The debate here surrounded whether the TMO should have been consulted. Jaco Peyper was in a customary position behind the ruck as Juan Martin Gonzalez leapt over the ruck and it would have been impossible to see what happened initially, just as it was impossible to tell from the TMO angle whether a part of the ball had touched the grass. On the balance of probability, we think it did.
But here we’d opt to commend Mr. Peyper for backing his instincts and experience. A TMO wrangle here could have generated all sorts of bitterness – certainly had Mr. Peyper asked for a ‘try or no try’ opinion. There are times when we don’t need the TMO. And when we do, it’d be nice if we knew what set of laws or directives they were working from.
A slap on the wrist is just fine, is it?
There was a creeping expectation that Johnny Sexton would find his way out of his disciplinary hearing with his retirement World Cup aspirations intact, but even with the previous examples of suspensions being conveniently tailored, this one took the biscuit.
See, he was found guilty on every count. Aggression, misconduct, foul language, abuse towards officials, bringing the sport into disrepute, it was all there.
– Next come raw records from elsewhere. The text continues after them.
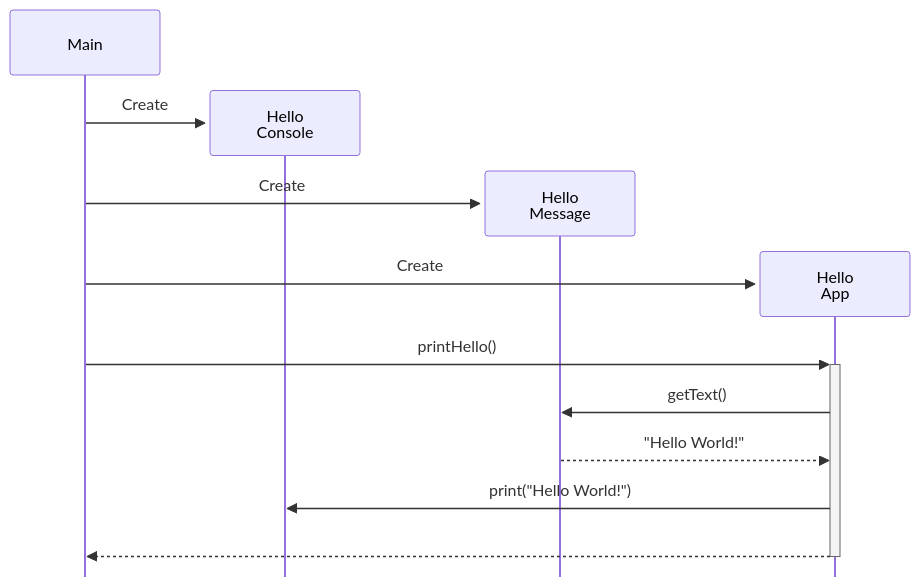
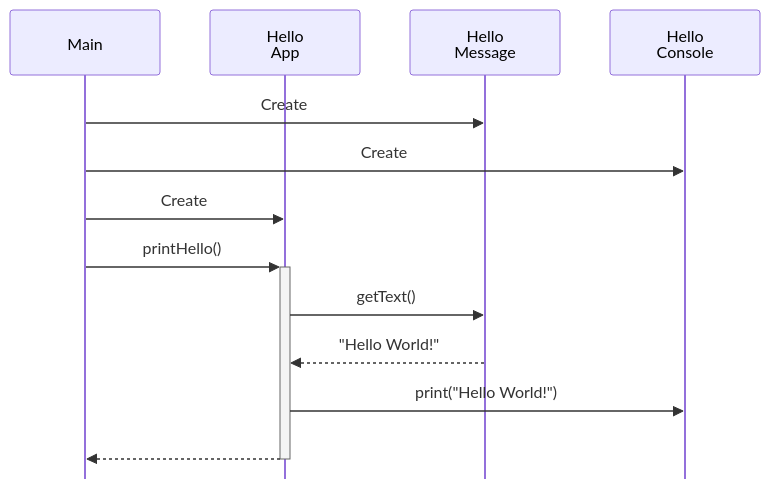
The first of 3 diagrams in README.md (rogervinas/tests-everywhere), drawn with Mermaid before and after one commit. The commit also changed other lines of this file, not shown here.

````diff
--- a/README.md
+++ b/README.md
@@ -5,16 +5,16 @@
 ```mermaid
 %%{ init: { "sequence": { "mirrorActors": false } } }%%
 sequenceDiagram
   participant Main
-  create participant HelloConsole as Hello<br>Console
+  participant HelloApp as Hello<br>App
+  participant HelloMessage as Hello<br>Message
+  participant HelloConsole as Hello<br>Console
+  Main ->> HelloMessage: Create
   Main ->> HelloConsole: Create
-  create participant HelloMessage as Hello<br>Message
-  Main ->> HelloMessage: Create
-  create participant HelloApp as Hello<br>App
   Main ->> HelloApp: Create
   Main ->>+ HelloApp: printHello()
   HelloApp ->> HelloMessage: getText()
   HelloMessage -->> HelloApp: "Hello World!"
   HelloApp ->> HelloConsole: print("Hello World!")
   HelloApp -->>- Main: #0032;
 ```
````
Sexton even admitted it. And he wasn’t even playing: there’s far less recourse to ‘heat of the moment’ pleas when you are up in the stands.
What message does this send? This is a player looked up and idolised to by vast numbers of youngsters, yet he has quite clearly and publicly soiled one of the few remaining advantages rugby enjoys over other sports: namely that we’re respectful of referees.
Now we’re still respectful of referees, but even if we’re not, we get to enjoy the big occasions anyway. Sexton should have had to miss a bigger game for this transgression.